_Work to complete_
Filter this material down to the lines that contain the string "über", and return those lines.

_Extracted data_
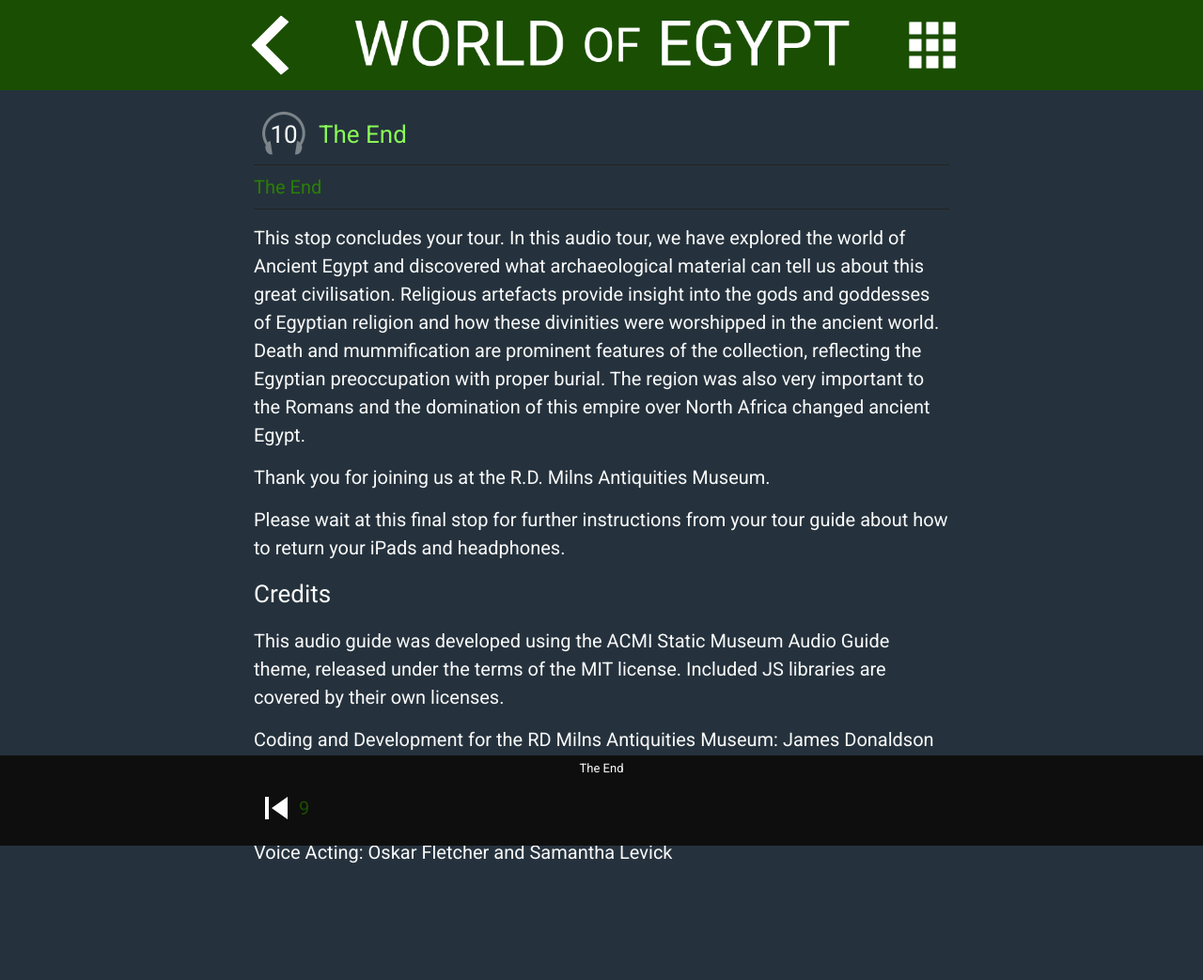
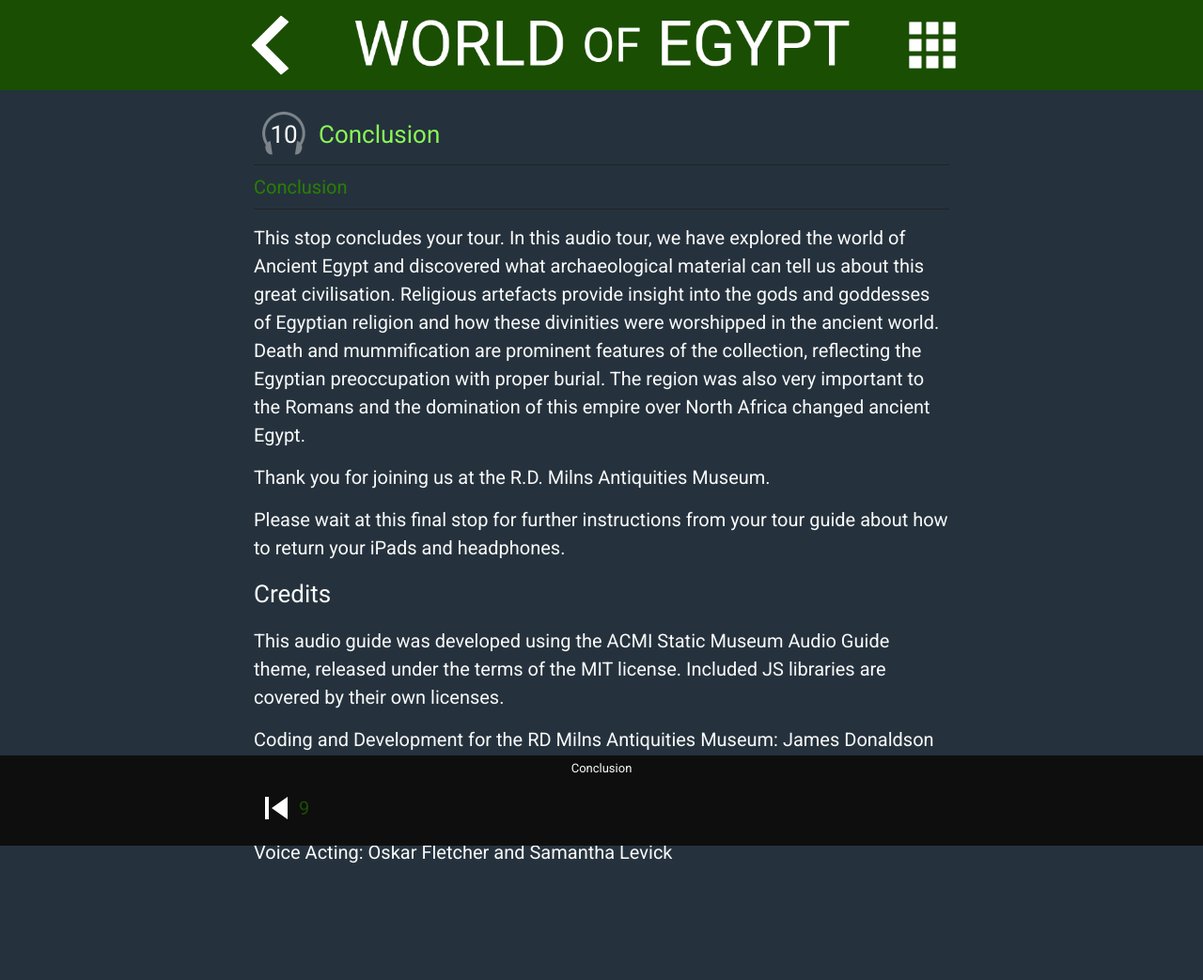
Before and after one commit to uqantiquities/world-of-egypt, a Jekyll site: the page built from stops/10.md, in a window 1280 px wide. Shown: the whole page at 94% size. Built offline with Jekyll 4.4.1, drawn with Linux system fonts in a browser that asks for light colours.

Commit message:
Update 10.md

```diff
--- a/stops/10.md
+++ b/stops/10.md
@@ -2,8 +2,8 @@
 layout: episode
 permalink: /stops/10/
 type: stop
-section_title: The End
-title: The End
+section_title: Conclusion
+title: Conclusion
 page_rank: 10
 stop_id: 10
 audio_file:
```
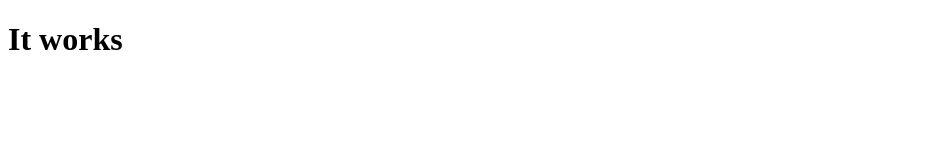
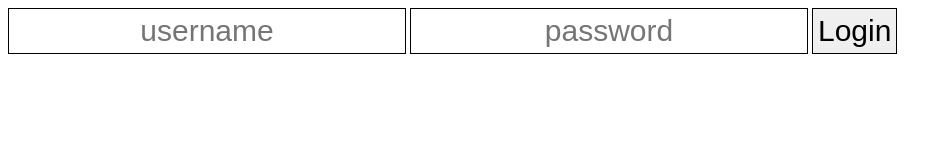
Before and after one commit to rishabghosh/learning-server, a website: page home_page.html in a window 1280 px wide. Shown: the whole page, without its empty margins (0-952 px from the left). Drawn offline with Linux system fonts and the light colour scheme.

Commit message:
Added basic form

```diff
--- a/home_page.html
+++ b/home_page.html
@@ -3,10 +3,26 @@
 
 <head>
 	<title>Your nickname</title>
+
+	<style>
+
+		input {
+		font-size: 30px;
+		text-align: center;
+		border: 1px solid black;
+		padding: 5px;
+	}
+
+	</style>
 </head>
 
 <body>
-	<h1>It works</h1>
+	<form method="POST" action="">
+		<input type="text" name="FirstName" placeholder="username">
+		<input type="text" name="LastName" placeholder="password">
+		<input type="submit" value="Login">
+	</form>
+
 </body>
 
 </html>
```
Also changed, not shown: app.js (+5 -2 lines).
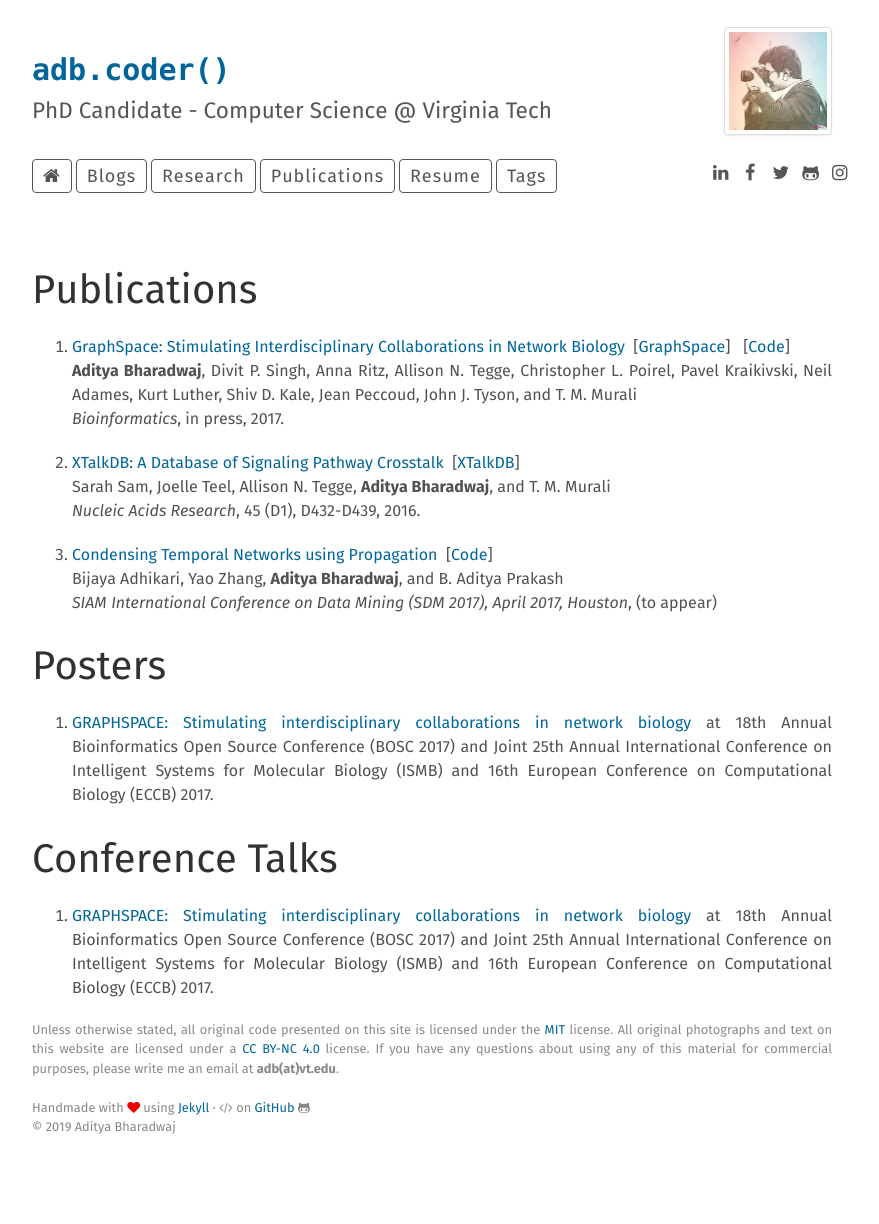
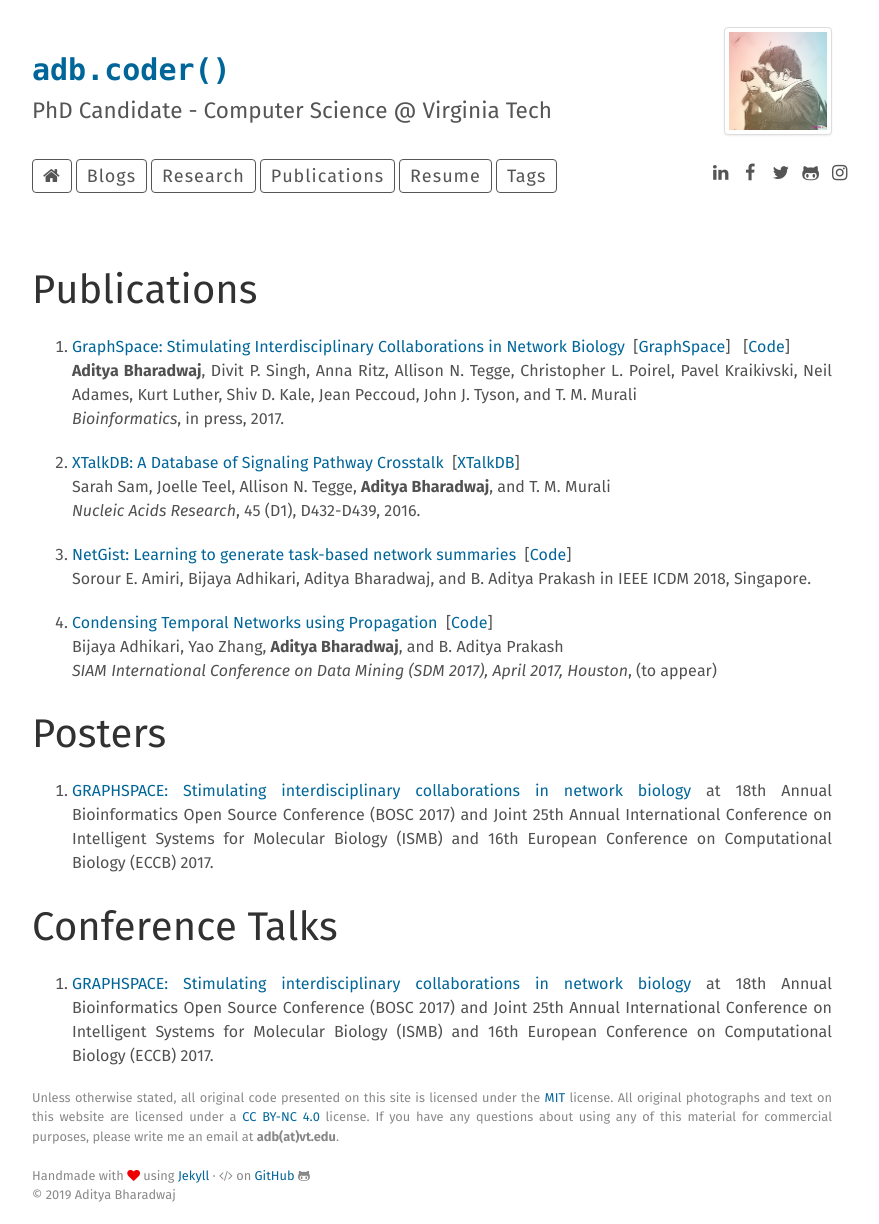
Before and after one commit to adbharadwaj/adbharadwaj.github.io, a Jekyll site: the page built from publications.md, in a window 1280 px wide. Shown: the whole page, without its empty margins (208-1087 px from the left). Built offline with Jekyll 4.4.1, drawn with Linux system fonts in a browser that asks for light colours; our own code applies the rules of GitHub Pages for plain Markdown files; before the commit the page ends 1156 px from its top, so only the background shows below that.

Commit message:
Update publications.md

```diff
--- a/publications.md
+++ b/publications.md
@@ -15,6 +15,10 @@ layout: default
 	Sarah Sam, Joelle Teel, Allison N. Tegge, **Aditya Bharadwaj**, and T. M. Murali<br>
 		 <em>Nucleic Acids Research</em>, 45 (D1), D432-D439, 2016.
 
+ 2. <a href="http://people.cs.vt.edu/~badityap/papers/netgist-icdm18.pdf">NetGist: Learning to generate task-based network summaries</a>&nbsp;&nbsp;[<a href="http://people.cs.vt.edu/~badityap/CODE/netgist.tgz">Code</a>]<br>
+Sorour E. Amiri, Bijaya Adhikari, Aditya Bharadwaj, and B. Aditya Prakash
+in IEEE ICDM 2018, Singapore.
+
  2. <a href="http://people.cs.vt.edu/~bijaya/papers/CondensingSDM2017.pdf">Condensing Temporal Networks using Propagation</a>&nbsp;&nbsp;[<a href="http://people.cs.vt.edu/~bijaya/codes/NetCondense.zip">Code</a>]<br>
    Bijaya Adhikari, Yao Zhang, **Aditya Bharadwaj**, and B. Aditya Prakash<br>
    <em>SIAM International Conference on Data Mining (SDM 2017), April 2017, Houston</em>, (to appear)
```
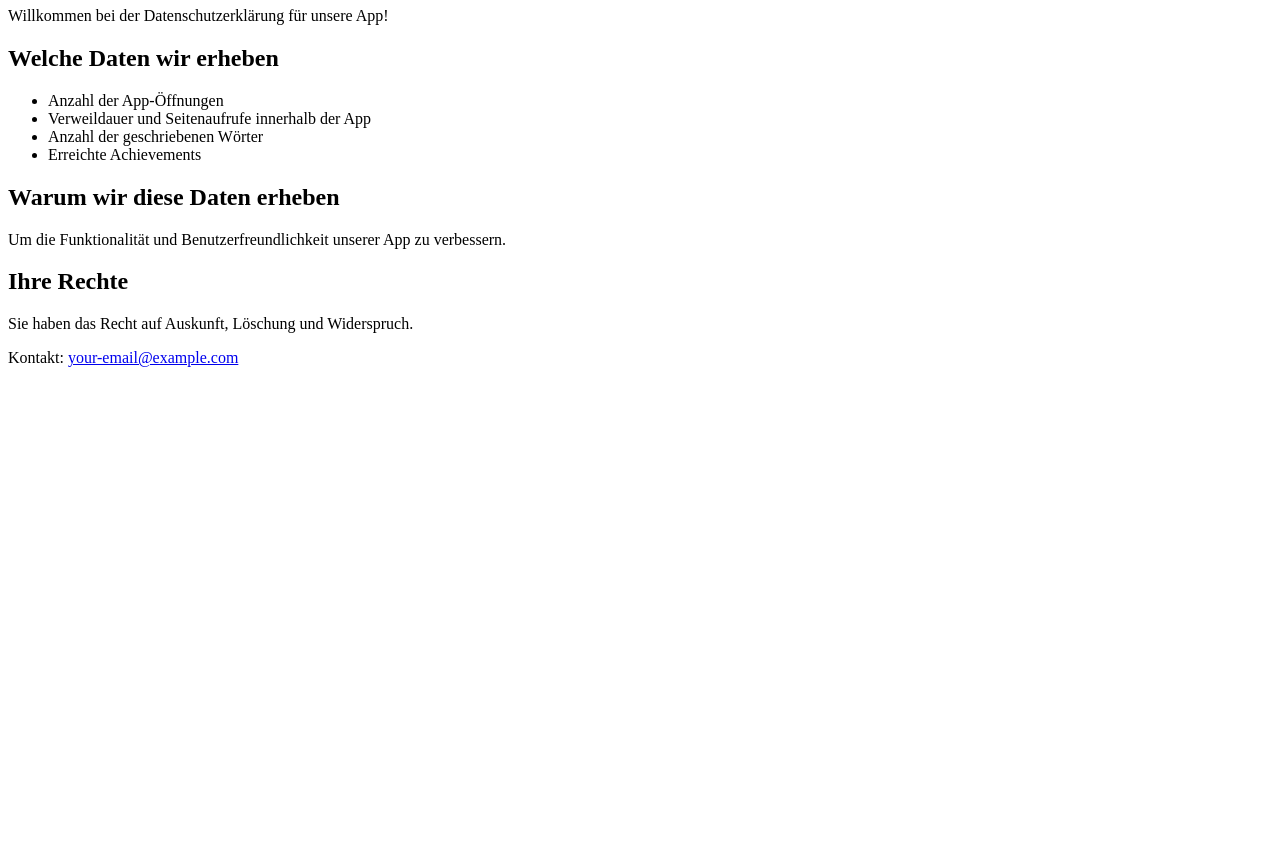
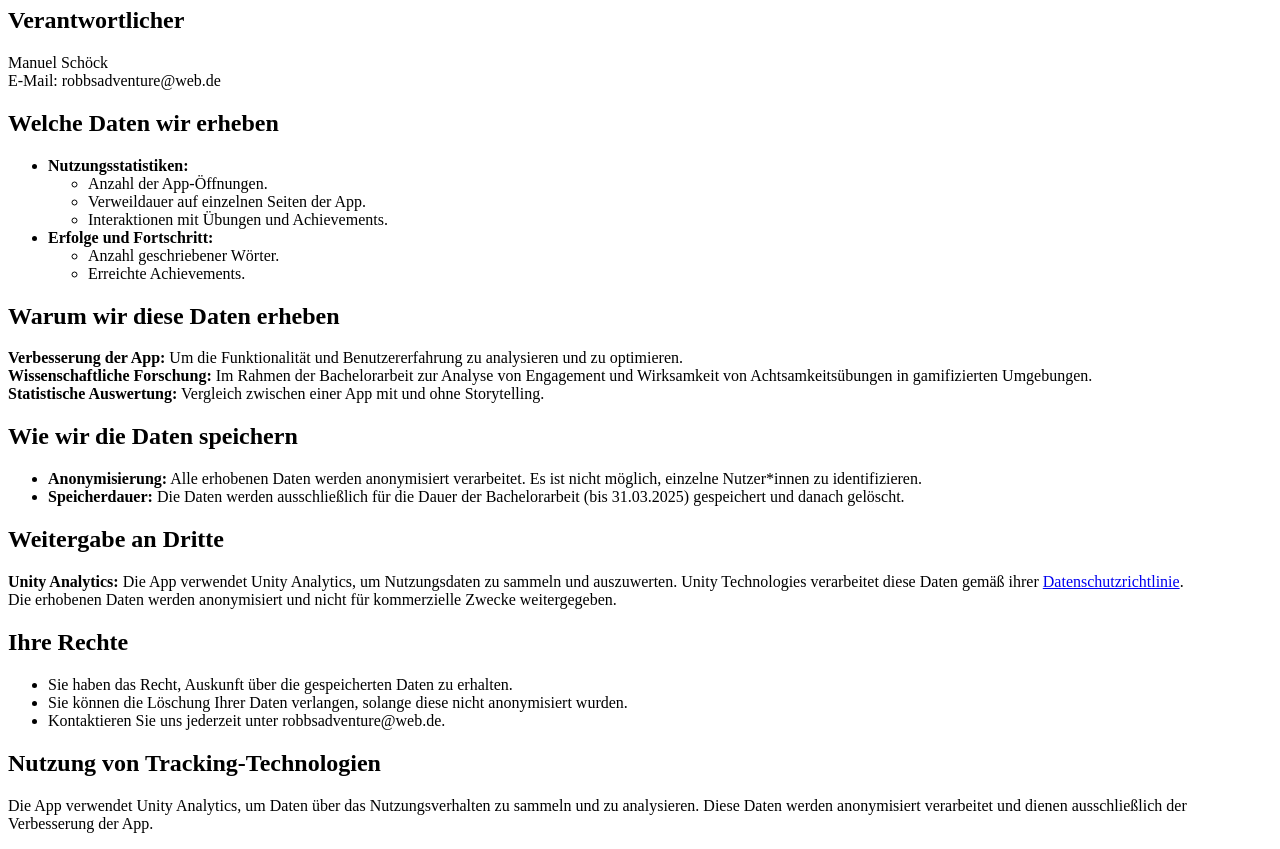
Before and after one commit to nichtmanu/datenschutzerklaerung, a plain HTML site: page index.html in a window 1280 px wide. Shown: the part 73-922 px from the top of the page. Before the commit the page ends 800 px from the top, so only its background shows below. Drawn offline with Linux system fonts and the light colour scheme.

Commit message:
Update index.html

```diff
--- a/index.html
+++ b/index.html
@@ -6,19 +6,60 @@
     <title>Datenschutzerklärung</title>
 </head>
 <body>
-    <h1>Datenschutzerklärung</h1>
-    <p>Willkommen bei der Datenschutzerklärung für unsere App!</p>
+    <h1>Datenschutzerklärung für die App Robb's Adventure[App-Name]</h1>
+
+    <h2>Verantwortlicher</h2>
+    <p>
+        Manuel Schöck<br>
+        E-Mail: robbsadventure@web.de<br>
+    </p>
+
     <h2>Welche Daten wir erheben</h2>
     <ul>
-        <li>Anzahl der App-Öffnungen</li>
-        <li>Verweildauer und Seitenaufrufe innerhalb der App</li>
-        <li>Anzahl der geschriebenen Wörter</li>
-        <li>Erreichte Achievements</li>
+        <li><strong>Nutzungsstatistiken:</strong>
+            <ul>
+                <li>Anzahl der App-Öffnungen.</li>
+                <li>Verweildauer auf einzelnen Seiten der App.</li>
+                <li>Interaktionen mit Übungen und Achievements.</li>
+            </ul>
+        </li>
+        <li><strong>Erfolge und Fortschritt:</strong>
+            <ul>
+                <li>Anzahl geschriebener Wörter.</li>
+                <li>Erreichte Achievements.</li>
+            </ul>
+        </li>
     </ul>
+
     <h2>Warum wir diese Daten erheben</h2>
-    <p>Um die Funktionalität und Benutzerfreundlichkeit unserer App zu verbessern.</p>
+    <p>
+        <strong>Verbesserung der App:</strong> Um die Funktionalität und Benutzererfahrung zu analysieren und zu optimieren.<br>
+        <strong>Wissenschaftliche Forschung:</strong> Im Rahmen der Bachelorarbeit zur Analyse von Engagement und Wirksamkeit von Achtsamkeitsübungen in gamifizierten Umgebungen.<br>
+        <strong>Statistische Auswertung:</strong> Vergleich zwischen einer App mit und ohne Storytelling.
+    </p>
+
+    <h2>Wie wir die Daten speichern</h2>
+    <ul>
+        <li><strong>Anonymisierung:</strong> Alle erhobenen Daten werden anonymisiert verarbeitet. Es ist nicht möglich, einzelne Nutzer*innen zu identifizieren.</li>
+        <li><strong>Speicherdauer:</strong> Die Daten werden ausschließlich für die Dauer der Bachelorarbeit (bis 31.03.2025) gespeichert und danach gelöscht.</li>
+    </ul>
+
+    <h2>Weitergabe an Dritte</h2>
+    <p>
+        <strong>Unity Analytics:</strong> Die App verwendet Unity Analytics, um Nutzungsdaten zu sammeln und auszuwerten. Unity Technologies verarbeitet diese Daten gemäß ihrer <a href="https://unity.com/legal/privacy-policy" target="_blank">Datenschutzrichtlinie</a>.<br>
+        Die erhobenen Daten werden anonymisiert und nicht für kommerzielle Zwecke weitergegeben.
+    </p>
+
     <h2>Ihre Rechte</h2>
-    <p>Sie haben das Recht auf Auskunft, Löschung und Widerspruch.</p>
-    <p>Kontakt: <a href="mailto:your-email@example.com">your-email@example.com</a></p>
+    <ul>
+        <li>Sie haben das Recht, Auskunft über die gespeicherten Daten zu erhalten.</li>
+        <li>Sie können die Löschung Ihrer Daten verlangen, solange diese nicht anonymisiert wurden.</li>
+        <li>Kontaktieren Sie uns jederzeit unter robbsadventure@web.de.</li>
+    </ul>
+
+    <h2>Nutzung von Tracking-Technologien</h2>
+    <p>
+        Die App verwendet Unity Analytics, um Daten über das Nutzungsverhalten zu sammeln und zu analysieren. Diese Daten werden anonymisiert verarbeitet und dienen ausschließlich der Verbesserung der App.
+    </p>
 </body>
 </html>
```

_Solution for this exercise_
+        <li>Sie haben das Recht, Auskunft über die gespeicherten Daten zu erhalten.</li>
+        Die App verwendet Unity Analytics, um Daten über das Nutzungsverhalten zu sammeln und zu analysieren. Diese Daten werden anonymisiert verarbeitet und dienen ausschließlich der Verbesserung der App.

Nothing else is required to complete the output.